03/26/2016 7:15PM

In tale of two trips, Gun Runner wins Louisiana Derby

Lou Hodges/Fair Grounds
Gun Runner uses a quick turn of foot to win the Louisiana Derby under Florent Geroux. Meanwhile, Mo Tom (back, on left) comes around pacesetter Candy My Boy after being checked under Corey Lanerie and losing his best chance.

NEW ORLEANS – For Gun Runner and Mo Tom, the Louisiana Derby on Saturday played out like the Risen Star last month. For Gun Runner, it was a joyous sequel. For Mo Tom, another Nightmare on Gentilly Blvd.

Gun Runner ($9.80), making full use of his tactical speed and instant acceleration, completed a sweep of the two biggest Kentucky Derby preps at Fair Grounds by rolling to a 4 1/2-length victory in the Grade 2, $1 million Louisiana Derby, a result that thrilled his trainer, Steve Asmussen.

“It’s extremely exciting,” Asmussen said in the winner’s circle, surrounded by his wife and three sons. “He’s a very athletic horse, handy, with a good temperament, and he stayed on to the wire.”

Mo Tom, who has a powerful late kick, was favored off his rough trip in the Risen Star last month. Once again, he ran into a roadblock while trying to rally in the stretch with jockey Corey Lanerie and wound up fourth, one place worse than the Risen Star, a result that left his trainer, Tom Amoss, fuming.

“Corey’s going to have to explain that ride," Amoss said. "It’s beyond my understanding. He was locked and loaded, so why he chose the most dangerous route is beyond me. I flashed back to all the work we’ve done with him. It’s like being an eyewitness to your kid being beaten up at the playground. He’s got such a fine move. Just go around.”

That was the ecstasy and the agony of the 102nd Louisiana Derby. Gun Runner got a first prize of $600,000, plus 100 points toward a berth in the Kentucky Derby May 7, which will be his next start. Even with the loss, Mo Tom likely has accumulated enough points to also get into the Derby, but Amoss – a native of New Orleans – was denied his first victory in a race he deeply covets.

Gun Runner had an ideal trip under Florent Geroux. He was third, tracking pacesetter Candy My Boy from along the inside through the first six furlongs, then moved in a flash to attack Candy My Boy midway on the far turn.

“He’s super athletic,” Geroux said.

“He’s got a lot of gears,” said Scott Blasi, Asmussen’s top assistant.

Gun Runner put daylight on his rivals in upper stretch and was never threatened through the lane, crossing the line in 1:51.06 for 1 1/8 miles on the fast main track. By comparison, the New Orleans Handicap for older horses earlier in the day was won by the longshot S’maverlous in 1:50.06, exactly one second faster.

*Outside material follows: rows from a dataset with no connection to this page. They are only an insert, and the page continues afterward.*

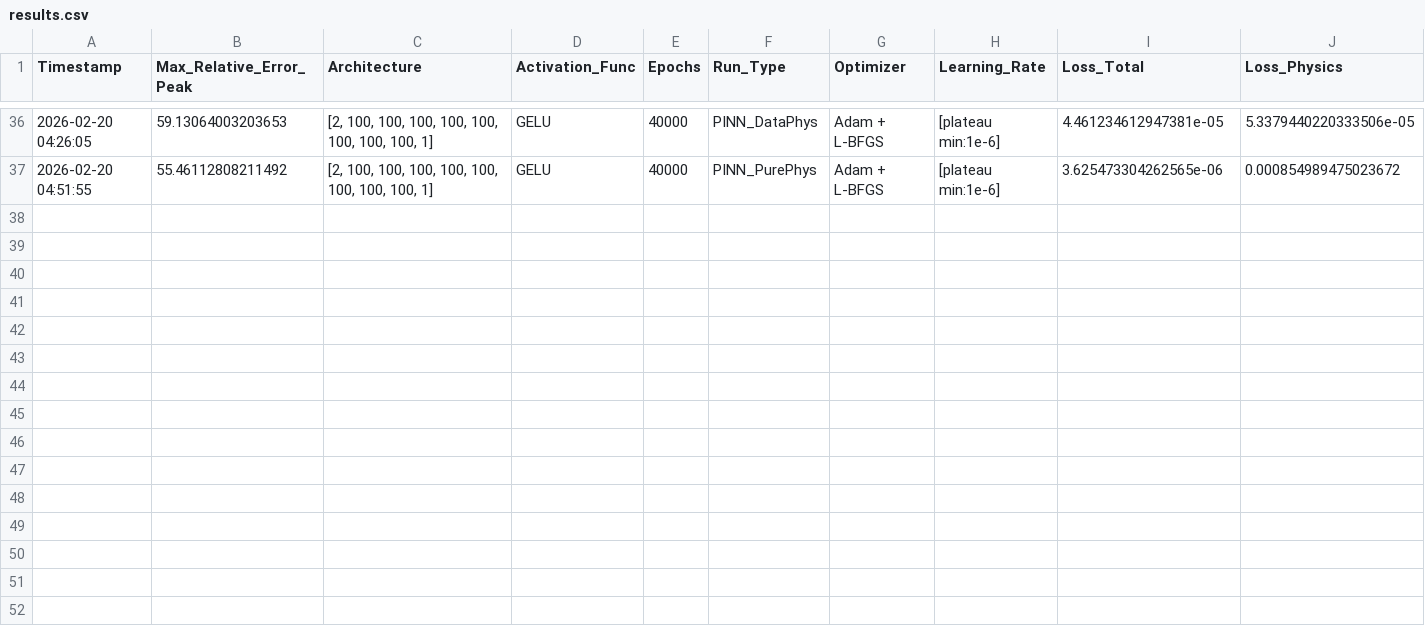
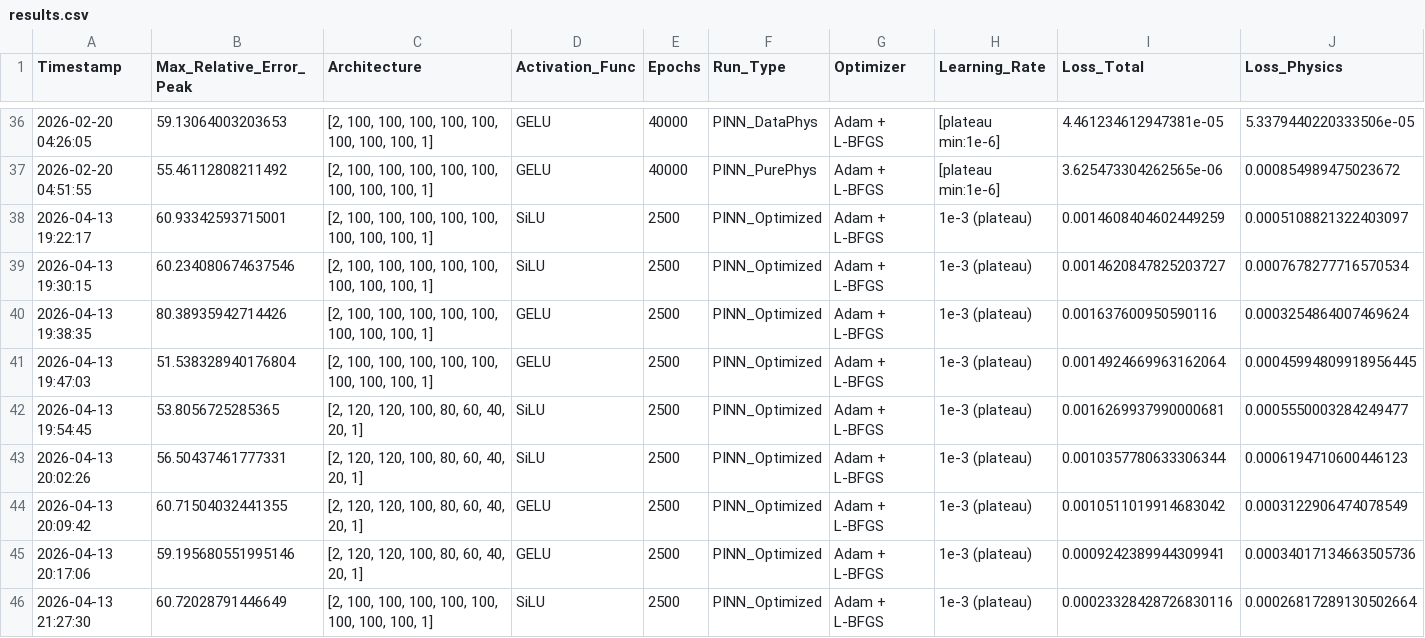
Before and after one commit to Eaglw/PINN-tesi, a CSV file: Heat2D/results.csv, drawn as a sheet; only a part is shown, gaps mark what is left out; rows hold the shown columns only; the diff names each change by its address in the sheet, - before the commit and + after, or states it on an @@ line.

```diff
--- a/Heat2D/results.csv
+++ b/Heat2D/results.csv
+row 38: 2026-04-13 19:22:17 | 60.93342593715001 | [2, 100, 100, 100, 100, 100, 100, 100, 100, 1] | SiLU | 2500 | PINN_Optimized | Adam + L-BFGS | 1e-3 (plateau) | 0.0014608404602449259 | 0.0005108821322403097
+row 39: 2026-04-13 19:30:15 | 60.234080674637546 | [2, 100, 100, 100, 100, 100, 100, 100, 100, 1] | SiLU | 2500 | PINN_Optimized | Adam + L-BFGS | 1e-3 (plateau) | 0.0014620847825203727 | 0.0007678277716570534
+row 40: 2026-04-13 19:38:35 | 80.38935942714426 | [2, 100, 100, 100, 100, 100, 100, 100, 100, 1] | GELU | 2500 | PINN_Optimized | Adam + L-BFGS | 1e-3 (plateau) | 0.001637600950590116 | 0.0003254864007469624
+row 41: 2026-04-13 19:47:03 | 51.538328940176804 | [2, 100, 100, 100, 100, 100, 100, 100, 100, 1] | GELU | 2500 | PINN_Optimized | Adam + L-BFGS | 1e-3 (plateau) | 0.0014924669963162064 | 0.00045994809918956445
+row 42: 2026-04-13 19:54:45 | 53.8056725285365 | [2, 120, 120, 100, 80, 60, 40, 20, 1] | SiLU | 2500 | PINN_Optimized | Adam + L-BFGS | 1e-3 (plateau) | 0.0016269937990000681 | 0.0005550003284249477
+row 43: 2026-04-13 20:02:26 | 56.50437461777331 | [2, 120, 120, 100, 80, 60, 40, 20, 1] | SiLU | 2500 | PINN_Optimized | Adam + L-BFGS | 1e-3 (plateau) | 0.0010357780633306344 | 0.0006194710600446123
+row 44: 2026-04-13 20:09:42 | 60.71504032441355 | [2, 120, 120, 100, 80, 60, 40, 20, 1] | GELU | 2500 | PINN_Optimized | Adam + L-BFGS | 1e-3 (plateau) | 0.0010511019914683042 | 0.0003122906474078549
+row 45: 2026-04-13 20:17:06 | 59.195680551995146 | [2, 120, 120, 100, 80, 60, 40, 20, 1] | GELU | 2500 | PINN_Optimized | Adam + L-BFGS | 1e-3 (plateau) | 0.0009242389944309941 | 0.00034017134663505736
+row 46: 2026-04-13 21:27:30 | 60.72028791446649 | [2, 100, 100, 100, 100, 100, 100, 100, 100, 1] | SiLU | 2500 | PINN_Optimized | Adam + L-BFGS | 1e-3 (plateau) | 0.00023328428726830116 | 0.00026817289130502664
```
Also changed, not shown: 5 other files.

The 30-1 shot Tom’s Ready, like Mo Tom owned by Gayle Benson but trained by Dallas Stewart, rallied into second at midstretch and maintained that position, finishing 1 1/4 lengths in front of Dazzling Gem, who beat a fast-closing Mo Tom by a neck for third.

Mo Tom was last the first half-mile of the race, began a strong rally toward the end of the far turn, was taken inside in upper stretch, and twice was forced to steady when caught behind the tiring Candy My Boy.

Forevamo was fifth and was followed, in order, by Candy My Boy, Greenpointcrusader, Conquest Windycity, Uncle Walter, and Battery.

Gun Runner, a 3-year-old colt by Candy Ride, has now won four times in five starts, his lone loss a fourth-place finish in the Kentucky Jockey Club last fall on a sloppy, sealed track at Churchill Downs. He did win first time out against maidens at Churchill Downs on a fast track.

Asmussen trains Gun Runner for Ron and Joan Winchell’s Winchell Thoroughbreds and the Three Chimneys Farm of Goncalo Torrealba.

“He’s got talent,” Asmussen said. “What I love is how fast he is.”

And, no doubt, he loves Gun Runner’s ability to stay out of trouble.